Pagan Amum, secretary-general of South Sudan's ruling party, said the shutdown would have a big impact on the new nation, which relies heavily on oil revenues. But he said he'd rather see the country's oil sit in the ground than lose it to Sudan. “That is even worse,” he said.
South Sudan and Kenya signed a memorandum of understanding to build a pipeline from South Sudan's oil fields south to Lamu, on the northern Kenyan coast, where a new port is planned.
South Sudan's Oil Minister Stephen Dhieu Dau said planning for the project would now begin as soon as possible.
“We do not know exactly when, but the pipeline is a priority for the government,” he said. The agreement, signed by Kenyan Prime Minister Raila Odinga and South Sudan President Salva Kiir in Juba, comes as bitter negotiations between Sudan and South Sudan flounder.
At the centre of the talks are pipeline fees being charged by Khartoum. All of South Sudan's oil runs through Sudan's pipelines to Port Sudan for export. Khartoum has asked for $32 per barrel of oil shipped through the pipes, but South Sudan has called the offer extortion.
South Sudan has offered $1 per barrel, an offer which Information Minister Benjamin Barnaba Marial said was “the highest in the world”.
Mr. Dau said Kenya had agreed to set fees “based on the best state practices”. He said a planning committee would be immediately formed to work out the financing for the pipeline as well as the “environmental issues and social issues” surrounding its construction.

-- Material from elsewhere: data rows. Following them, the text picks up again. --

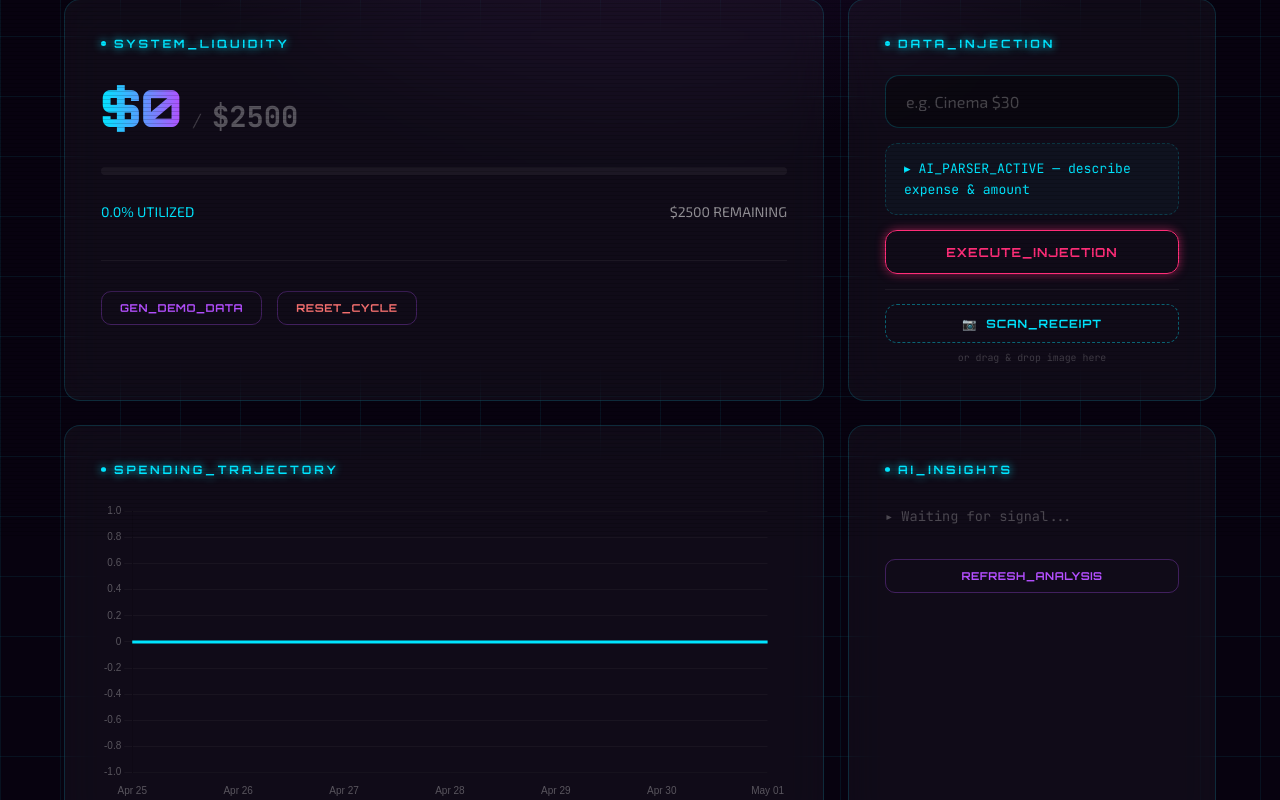
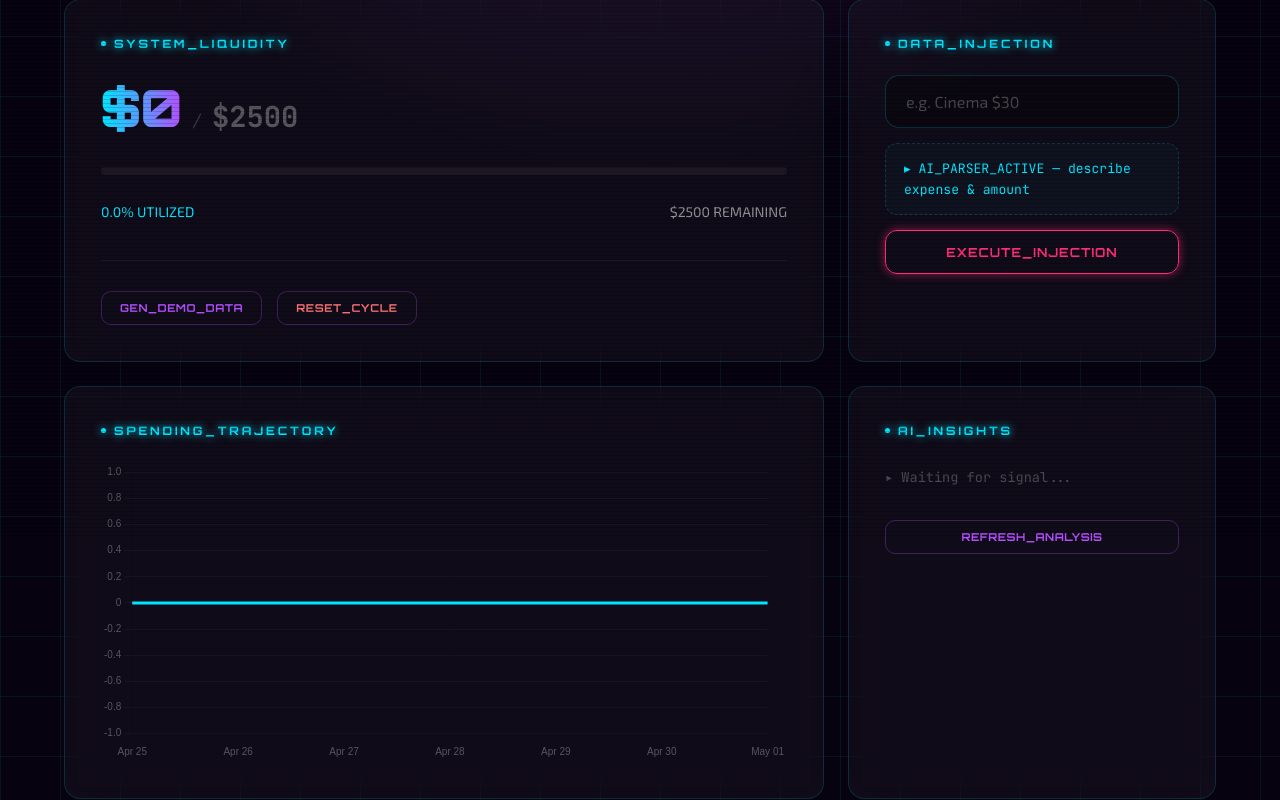
Before and after one commit to vitalii123-baylor/DjangoPortfolioBaylor, a Django app: page /api/expenses/dashboard/ in a window 1280 px wide. Shown: the part 264-1064 px from the top of the page. Run offline with Django 4.2, Linux system fonts and the light colour scheme; data comes from the database, SQL or seed files in the repository; data that the repository does not hold is empty.

Commit message:
Remove receipt photo scanning feature
Co-Authored-By: Claude Sonnet 4.6 <noreply@anthropic.com>

```diff
--- a/apps/expense_tracker/templates/expense_tracker/dashboard.html
+++ b/apps/expense_tracker/templates/expense_tracker/dashboard.html
@@ -139,48 +139,6 @@
     .cat-pct  { font-size: 0.75rem !important; }
     .cat-row .item-sub { font-size: 0.72rem; margin-top: 1px; }
 
-    .btn-receipt {
-        background: transparent;
-        color: var(--cyan);
-        border: 1px dashed rgba(0,229,255,0.4);
-        padding: 11px 20px;
-        border-radius: 12px;
-        font-family: 'Orbitron', monospace;
-        font-weight: 700;
-        font-size: 0.72rem;
-        letter-spacing: 0.08em;
-        cursor: pointer;
-        transition: 0.3s;
-        width: 100%;
-    }
-    .btn-receipt:hover {
-        background: rgba(0,229,255,0.06);
-        border-color: var(--cyan);
-        box-shadow: 0 0 14px var(--cyan-glow);
-    }
-
-    /* Drop-zone highlight when dragging over card */
-    .drop-active { border-color: var(--cyan) !important; box-shadow: 0 0 30px var(--cyan-glow) !important; }
-
-    /* Toast */
-    #receipt-toast {
-        position: fixed; bottom: 32px; left: 50%; transform: translateX(-50%) translateY(80px);
-        background: rgba(7,2,15,0.95);
-        border: 1px solid var(--cyan);
-        box-shadow: 0 0 24px var(--cyan-glow);
-        padding: 14px 28px;
-        border-radius: 14px;
-        font-family: 'JetBrains Mono', monospace;
-        font-size: 0.82rem;
-        color: var(--cyan);
-        z-index: 9999;
-        transition: transform 0.4s cubic-bezier(0.2,1,0.3,1), opacity 0.4s;
-        opacity: 0;
-        pointer-events: none;
-        white-space: nowrap;
-    }
-    #receipt-toast.show { transform: translateX(-50%) translateY(0); opacity: 1; }
-    #receipt-toast.error { border-color: var(--pink); color: var(--pink); box-shadow: 0 0 24px var(--pink-glow); }
 </style>
 {% endblock %}
 
@@ -218,7 +176,7 @@
         </div>
 
         <!-- Add Expense -->
-        <div class="bento-card span-4" id="inject-card">
+        <div class="bento-card span-4">
             <span class="card-label">Data_Injection</span>
             <div style="display: flex; flex-direction: column; gap: 15px;">
                 <input id="exp-text" class="exp-input" placeholder="e.g. Cinema $30" onkeyup="if(event.key==='Enter') addExp()">
@@ -226,17 +184,8 @@
                     ▸ AI_PARSER_ACTIVE — describe expense & amount
                 </div>
                 <button class="btn-action" onclick="addExp()">EXECUTE_INJECTION</button>
-
-                <div style="border-top: 1px solid rgba(255,255,255,0.05); padding-top: 14px;">
-                    <input type="file" id="receipt-input" accept="image/*" style="display:none" onchange="scanReceipt(this.files[0])">
-                    <button class="btn-receipt" onclick="document.getElementById('receipt-input').click()">
-                        📷 &nbsp;SCAN_RECEIPT
-                    </button>
-                    <div style="text-align:center; margin-top:8px; font-size:0.62rem; font-family:'JetBrains Mono'; color:rgba(255,255,255,0.2);">or drag & drop image here</div>
-                </div>
             </div>
             <div id="add-loading" style="display:none; margin-top: 20px; text-align: center; color: var(--purple); font-family: 'Orbitron',monospace; font-size: 0.72rem; letter-spacing:0.2em; text-shadow:0 0 10px var(--purple);">▸ ANALYZING_STREAMS...</div>
-            <div id="scan-loading" style="display:none; margin-top: 20px; text-align: center; color: var(--cyan); font-family: 'Orbitron',monospace; font-size: 0.72rem; letter-spacing:0.2em; text-shadow:0 0 10px var(--cyan);">▸ SCANNING_RECEIPT...</div>
         </div>
 
         <!-- Chart -->
@@ -290,8 +239,6 @@
         </div>
     </div>
 </div>
-
-<div id="receipt-toast"></div>
 
 <script src="https://cdn.jsdelivr.net/npm/chart.js"></script>
 <script>
@@ -405,44 +352,6 @@ async function updateLimit() {
     toggleEdit(false);
 }
 
-async function scanReceipt(file) {
-    if (!file) return;
-    document.getElementById('scan-loading').style.display = 'block';
-    const form = new FormData();
-    form.append('receipt', file);
-    form.append('csrfmiddlewaretoken', CSRF);
-    try {
-        const res = await fetch('/api/expenses/upload-receipt/', { method: 'POST', headers: { 'X-CSRFToken': CSRF }, body: form });
-        const data = await res.json();
-        document.getElementById('scan-loading').style.display = 'none';
-        document.getElementById('receipt-input').value = '';
-        if (data.error) { showToast('✗ ' + data.error, true); return; }
-        updateUI(data);
-        showToast('✓ ' + data.scanned_count + ' items added from receipt');
-    } catch(e) {
-        document.getElementById('scan-loading').style.display = 'none';
-        showToast('✗ Upload failed', true);
-    }
-}
-
-function showToast(msg, isError = false) {
-    const t = document.getElementById('receipt-toast');
-    t.textContent = msg;
-    t.className = 'show' + (isError ? ' error' : '');
-    setTimeout(() => { t.className = isError ? 'error' : ''; }, 3500);
-}
-
-// Drag & drop on inject card
-const injectCard = document.getElementById('inject-card');
-injectCard.addEventListener('dragover', e => { e.preventDefault(); injectCard.classList.add('drop-active'); });
-injectCard.addEventListener('dragleave', () => injectCard.classList.remove('drop-active'));
-injectCard.addEventListener('drop', e => {
-    e.preventDefault();
-    injectCard.classList.remove('drop-active');
-    const file = e.dataTransfer.files[0];
-    if (file && file.type.startsWith('image/')) scanReceipt(file);
-});
-
 // Initial Load
 initChart({{ daily_labels|safe }}, {{ daily_values|safe }});
 renderRemaining({{ total_remaining }});
--- a/apps/expense_tracker/urls.py
+++ b/apps/expense_tracker/urls.py
@@ -9,5 +9,4 @@ urlpatterns = [
     path('seed/', views.seed_demo_data, name='seed_expenses'),
     path('clear/', views.clear_data, name='clear_expenses'),
     path('update-budget/', views.update_budget_limit, name='update_budget'),
-    path('upload-receipt/', views.upload_receipt, name='upload_receipt'),
 ]
--- a/apps/expense_tracker/views.py
+++ b/apps/expense_tracker/views.py
@@ -6,7 +6,7 @@ from django.http import JsonResponse
 from django.views.decorators.http import require_POST
 from django.contrib.auth.models import User
 from .models import Budget, BudgetCategory, Expense, DailyAdvice
-from .claude_service import categorize_expense, generate_daily_advice, parse_receipt_image
+from .claude_service import categorize_expense, generate_daily_advice
 
 ICON_MAP = {
     'coffee': '☕', 'car': '🚗', 'film': '🎬', 'shopping-bag': '🛍️',
@@ -106,53 +106,6 @@ def add_expense(request):
         return JsonResponse({'error': str(e)}, status=500)
 
 @require_POST
-def upload_receipt(request):
-    try:
-        user = get_demo_user()
-        image_file = request.FILES.get('receipt')
-        if not image_file:
-            return JsonResponse({'error': 'No file uploaded'}, status=400)
-
-        if image_file.content_type not in ['image/jpeg', 'image/png', 'image/webp', 'image/gif']:
-            return JsonResponse({'error': 'Upload a JPEG, PNG or WebP image'}, status=400)
-        if image_file.size > 5 * 1024 * 1024:
-            return JsonResponse({'error': 'File too large (max 5 MB)'}, status=400)
-
-        items = parse_receipt_image(image_file.read(), image_file.content_type)
-        if not items:
-            return JsonResponse({'error': 'Could not read receipt — try a clearer photo'}, status=422)
-
-        created = 0
-        for item in items:
-            name = str(item.get('name', '')).strip()
-            try:
-                amount = round(float(item.get('amount', 0)), 2)
-            except (TypeError, ValueError):
-                continue
-            if not name or amount <= 0:
-                continue
-            Expense.objects.create(
-                user=user,
-                original_text=name,
-                category=item.get('category', 'Other'),
-                subcategory='Receipt scan',
-                amount=Decimal(str(amount)),
-                is_necessary=True,
-                ai_comment='📸 Added from receipt scan'
-            )
-            created += 1
-
-        if not created:
-            return JsonResponse({'error': 'No valid items found in receipt'}, status=422)
-
-        data = get_dashboard_data(user)
-        data['scanned_count'] = created
-        return JsonResponse(data)
-    except Exception as e:
-        return JsonResponse({'error': str(e)}, status=500)
-
-
-@require_POST
 def seed_demo_data(request):
     user = get_demo_user()
     today = datetime.date.today()
```
Also changed, not shown: apps/expense_tracker/claude_service.py (+0 -36 lines).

Landlocked South Sudan on Sunday started to halt oil production after accusing Sudan of stealing $815 million worth of the oil. S. Sudan broke away from Sudan last July . But the two new neighbours never agreed on the transit fees that South Sudan should pay Khartoum. — AP